(Dataset)

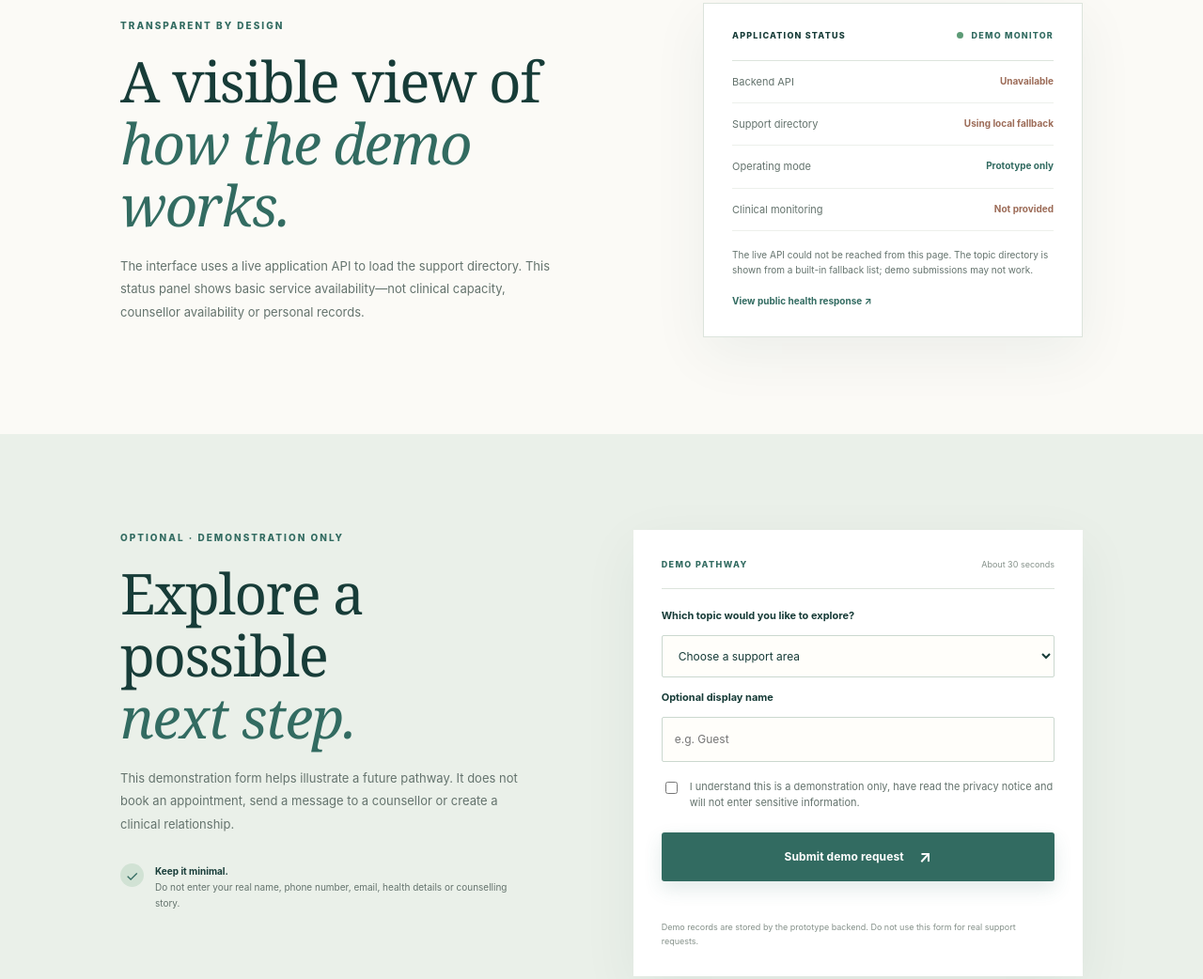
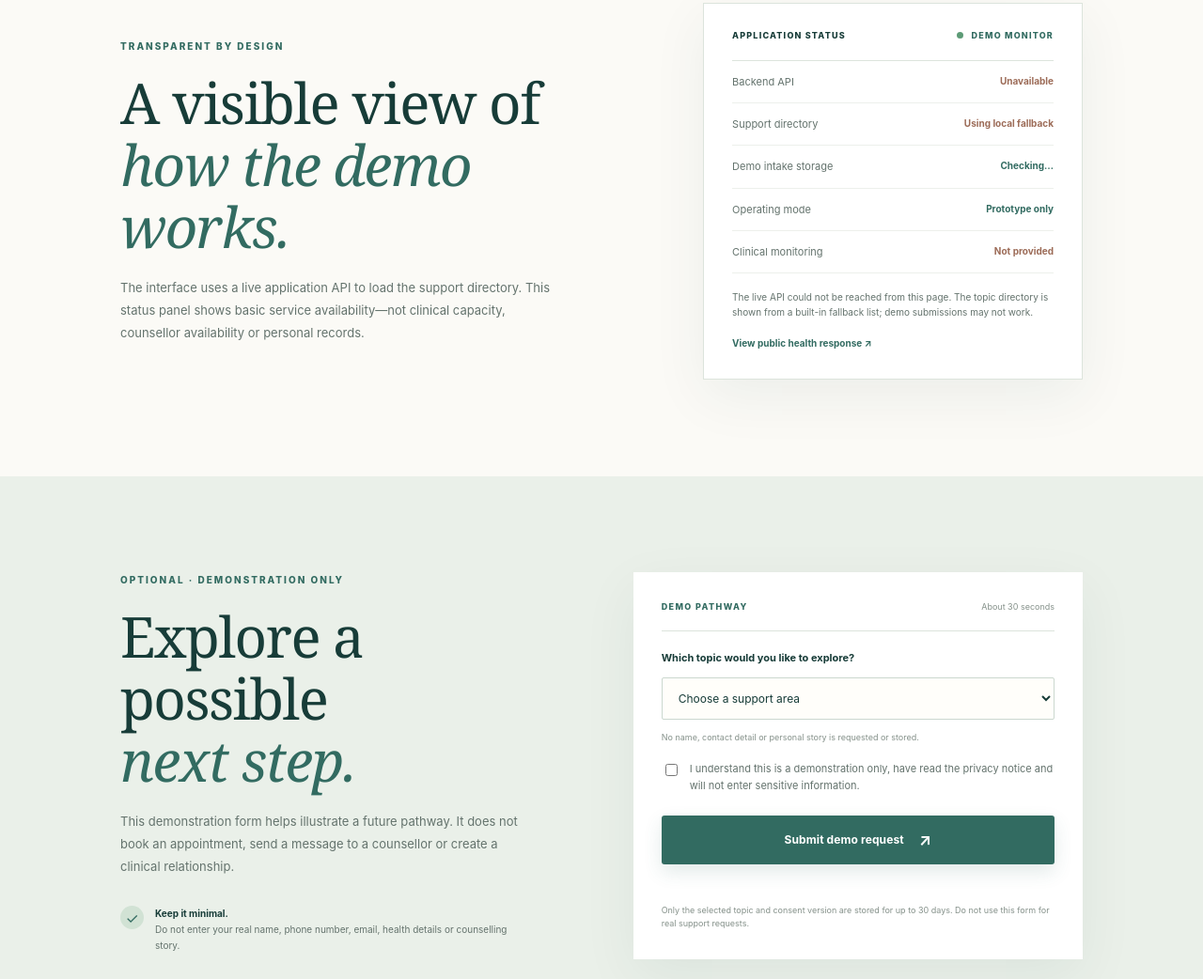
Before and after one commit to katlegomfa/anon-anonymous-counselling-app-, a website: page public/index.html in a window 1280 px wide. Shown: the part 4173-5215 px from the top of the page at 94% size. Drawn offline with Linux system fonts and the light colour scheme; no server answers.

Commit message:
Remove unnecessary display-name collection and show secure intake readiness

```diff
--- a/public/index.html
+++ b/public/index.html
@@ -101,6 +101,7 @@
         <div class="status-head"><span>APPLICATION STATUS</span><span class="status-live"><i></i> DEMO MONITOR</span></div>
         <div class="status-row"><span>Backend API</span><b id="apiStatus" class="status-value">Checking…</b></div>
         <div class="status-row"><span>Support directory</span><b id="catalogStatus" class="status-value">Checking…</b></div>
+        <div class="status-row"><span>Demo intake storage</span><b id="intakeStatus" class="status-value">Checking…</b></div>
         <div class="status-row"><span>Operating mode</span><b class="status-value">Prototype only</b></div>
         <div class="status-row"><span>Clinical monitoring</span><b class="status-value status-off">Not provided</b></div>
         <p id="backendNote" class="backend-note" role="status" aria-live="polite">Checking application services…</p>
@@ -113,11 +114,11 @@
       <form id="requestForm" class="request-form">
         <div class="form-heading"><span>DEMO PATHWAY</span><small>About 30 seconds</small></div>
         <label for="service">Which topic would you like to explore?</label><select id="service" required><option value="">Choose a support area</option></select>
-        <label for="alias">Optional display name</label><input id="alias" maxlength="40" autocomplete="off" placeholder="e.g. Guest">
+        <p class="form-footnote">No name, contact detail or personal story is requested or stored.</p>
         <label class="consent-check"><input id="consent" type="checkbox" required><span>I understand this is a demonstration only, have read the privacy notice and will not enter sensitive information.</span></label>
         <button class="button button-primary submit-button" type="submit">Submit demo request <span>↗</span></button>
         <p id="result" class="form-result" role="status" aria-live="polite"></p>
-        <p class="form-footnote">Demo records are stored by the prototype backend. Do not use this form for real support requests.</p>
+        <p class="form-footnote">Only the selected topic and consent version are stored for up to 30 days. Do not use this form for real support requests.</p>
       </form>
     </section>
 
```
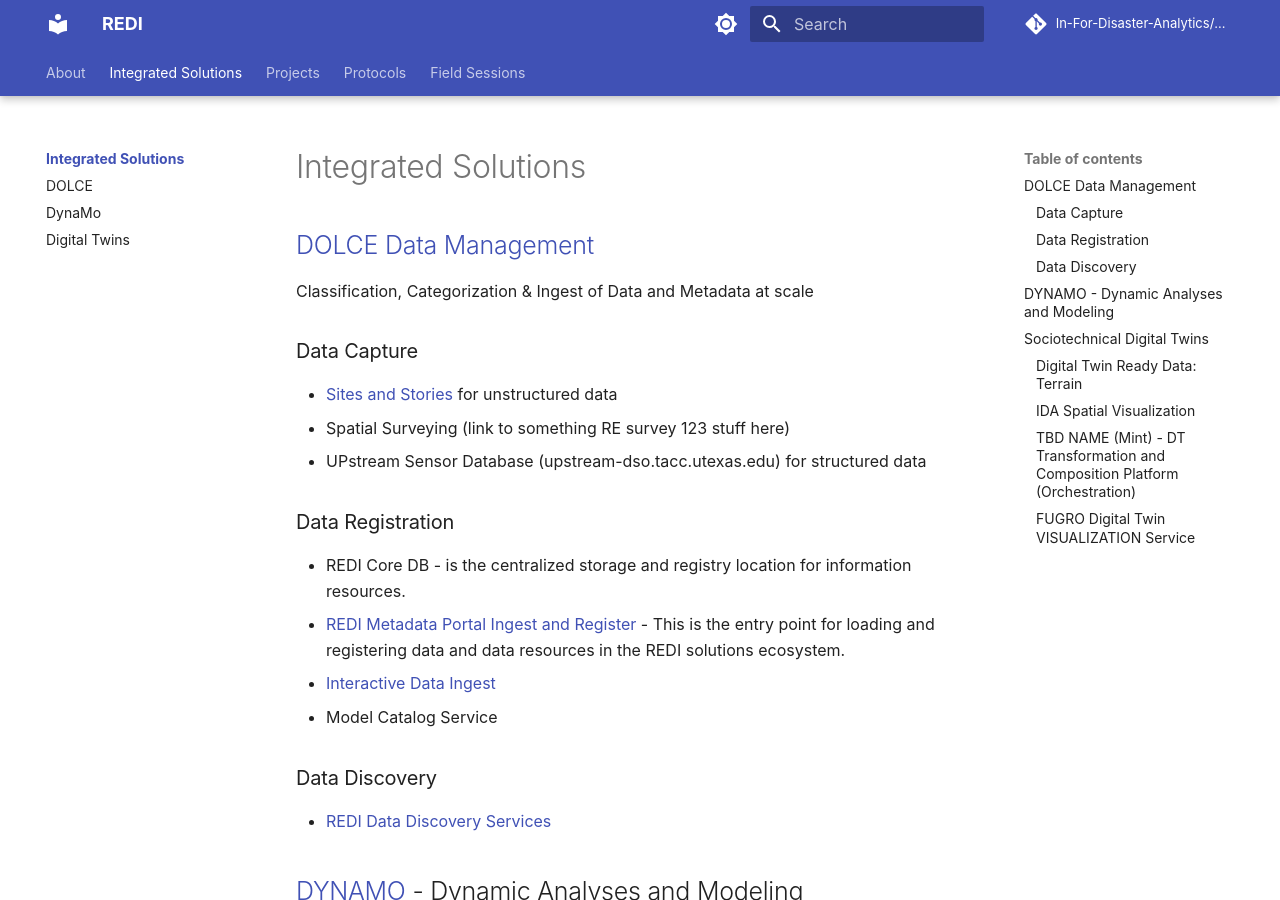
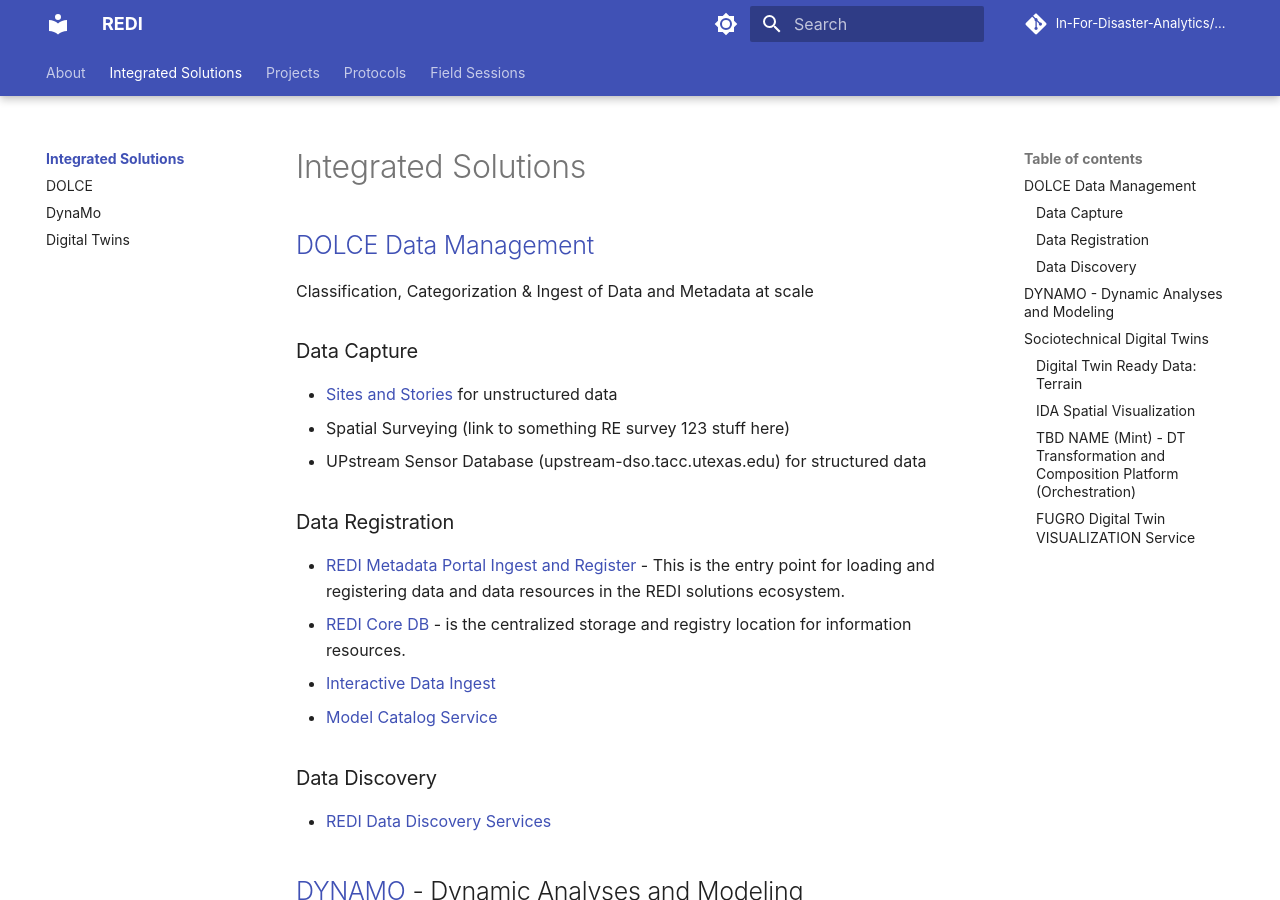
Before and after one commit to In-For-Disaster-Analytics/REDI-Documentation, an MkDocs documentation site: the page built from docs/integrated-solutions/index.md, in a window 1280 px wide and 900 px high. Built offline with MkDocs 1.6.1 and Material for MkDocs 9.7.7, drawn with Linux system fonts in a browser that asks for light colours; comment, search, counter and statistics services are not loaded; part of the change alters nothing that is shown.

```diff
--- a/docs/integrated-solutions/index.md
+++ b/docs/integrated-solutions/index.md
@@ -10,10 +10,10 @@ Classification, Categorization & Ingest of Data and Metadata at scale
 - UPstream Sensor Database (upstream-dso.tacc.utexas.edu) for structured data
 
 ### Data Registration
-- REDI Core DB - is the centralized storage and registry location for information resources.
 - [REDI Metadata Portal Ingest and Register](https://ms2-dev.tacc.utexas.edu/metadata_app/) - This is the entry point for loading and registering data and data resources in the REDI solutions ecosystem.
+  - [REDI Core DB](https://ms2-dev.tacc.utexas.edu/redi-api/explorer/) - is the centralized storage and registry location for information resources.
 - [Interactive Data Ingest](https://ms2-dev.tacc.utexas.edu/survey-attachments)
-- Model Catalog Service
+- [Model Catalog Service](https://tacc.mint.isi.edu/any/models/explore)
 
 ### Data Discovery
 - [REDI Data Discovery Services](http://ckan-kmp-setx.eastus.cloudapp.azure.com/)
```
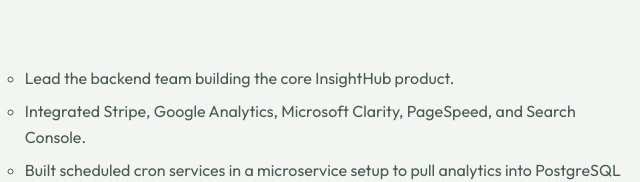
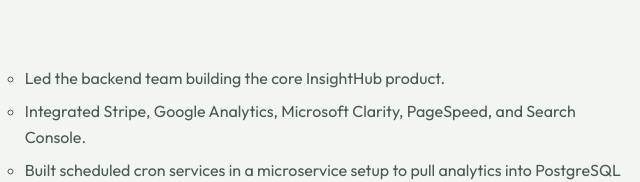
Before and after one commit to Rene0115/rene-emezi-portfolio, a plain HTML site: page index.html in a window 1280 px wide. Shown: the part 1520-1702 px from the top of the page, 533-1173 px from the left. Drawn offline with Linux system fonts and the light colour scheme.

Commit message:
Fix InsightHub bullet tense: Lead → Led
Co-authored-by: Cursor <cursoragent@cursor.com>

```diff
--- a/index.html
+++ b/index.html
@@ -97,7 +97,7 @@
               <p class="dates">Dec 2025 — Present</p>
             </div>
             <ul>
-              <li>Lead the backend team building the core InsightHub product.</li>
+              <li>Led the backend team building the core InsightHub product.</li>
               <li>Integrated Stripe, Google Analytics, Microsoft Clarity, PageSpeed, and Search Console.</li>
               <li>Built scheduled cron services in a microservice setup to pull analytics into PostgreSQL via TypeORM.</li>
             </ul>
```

(End Dataset)

## Task description
A word-for-word copy of the data, without its pictures, is what is needed.

## Exercise answer
Before and after one commit to katlegomfa/anon-anonymous-counselling-app-, a website: page public/index.html in a window 1280 px wide. Shown: the part 4173-5215 px from the top of the page at 94% size. Drawn offline with Linux system fonts and the light colour scheme; no server answers.

Commit message:
Remove unnecessary display-name collection and show secure intake readiness

```diff
--- a/public/index.html
+++ b/public/index.html
@@ -101,6 +101,7 @@
         <div class="status-head"><span>APPLICATION STATUS</span><span class="status-live"><i></i> DEMO MONITOR</span></div>
         <div class="status-row"><span>Backend API</span><b id="apiStatus" class="status-value">Checking…</b></div>
         <div class="status-row"><span>Support directory</span><b id="catalogStatus" class="status-value">Checking…</b></div>
+        <div class="status-row"><span>Demo intake storage</span><b id="intakeStatus" class="status-value">Checking…</b></div>
         <div class="status-row"><span>Operating mode</span><b class="status-value">Prototype only</b></div>
         <div class="status-row"><span>Clinical monitoring</span><b class="status-value status-off">Not provided</b></div>
         <p id="backendNote" class="backend-note" role="status" aria-live="polite">Checking application services…</p>
@@ -113,11 +114,11 @@
       <form id="requestForm" class="request-form">
         <div class="form-heading"><span>DEMO PATHWAY</span><small>About 30 seconds</small></div>
         <label for="service">Which topic would you like to explore?</label><select id="service" required><option value="">Choose a support area</option></select>
-        <label for="alias">Optional display name</label><input id="alias" maxlength="40" autocomplete="off" placeholder="e.g. Guest">
+        <p class="form-footnote">No name, contact detail or personal story is requested or stored.</p>
         <label class="consent-check"><input id="consent" type="checkbox" required><span>I understand this is a demonstration only, have read the privacy notice and will not enter sensitive information.</span></label>
         <button class="button button-primary submit-button" type="submit">Submit demo request <span>↗</span></button>
         <p id="result" class="form-result" role="status" aria-live="polite"></p>
-        <p class="form-footnote">Demo records are stored by the prototype backend. Do not use this form for real support requests.</p>
+        <p class="form-footnote">Only the selected topic and consent version are stored for up to 30 days. Do not use this form for real support requests.</p>
       </form>
     </section>
 
```
Before and after one commit to In-For-Disaster-Analytics/REDI-Documentation, an MkDocs documentation site: the page built from docs/integrated-solutions/index.md, in a window 1280 px wide and 900 px high. Built offline with MkDocs 1.6.1 and Material for MkDocs 9.7.7, drawn with Linux system fonts in a browser that asks for light colours; comment, search, counter and statistics services are not loaded; part of the change alters nothing that is shown.

```diff
--- a/docs/integrated-solutions/index.md
+++ b/docs/integrated-solutions/index.md
@@ -10,10 +10,10 @@ Classification, Categorization & Ingest of Data and Metadata at scale
 - UPstream Sensor Database (upstream-dso.tacc.utexas.edu) for structured data
 
 ### Data Registration
-- REDI Core DB - is the centralized storage and registry location for information resources.
 - [REDI Metadata Portal Ingest and Register](https://ms2-dev.tacc.utexas.edu/metadata_app/) - This is the entry point for loading and registering data and data resources in the REDI solutions ecosystem.
+  - [REDI Core DB](https://ms2-dev.tacc.utexas.edu/redi-api/explorer/) - is the centralized storage and registry location for information resources.
 - [Interactive Data Ingest](https://ms2-dev.tacc.utexas.edu/survey-attachments)
-- Model Catalog Service
+- [Model Catalog Service](https://tacc.mint.isi.edu/any/models/explore)
 
 ### Data Discovery
 - [REDI Data Discovery Services](http://ckan-kmp-setx.eastus.cloudapp.azure.com/)
```
Before and after one commit to Rene0115/rene-emezi-portfolio, a plain HTML site: page index.html in a window 1280 px wide. Shown: the part 1520-1702 px from the top of the page, 533-1173 px from the left. Drawn offline with Linux system fonts and the light colour scheme.

Commit message:
Fix InsightHub bullet tense: Lead → Led
Co-authored-by: Cursor <cursoragent@cursor.com>

```diff
--- a/index.html
+++ b/index.html
@@ -97,7 +97,7 @@
               <p class="dates">Dec 2025 — Present</p>
             </div>
             <ul>
-              <li>Lead the backend team building the core InsightHub product.</li>
+              <li>Led the backend team building the core InsightHub product.</li>
               <li>Integrated Stripe, Google Analytics, Microsoft Clarity, PageSpeed, and Search Console.</li>
               <li>Built scheduled cron services in a microservice setup to pull analytics into PostgreSQL via TypeORM.</li>
             </ul>
```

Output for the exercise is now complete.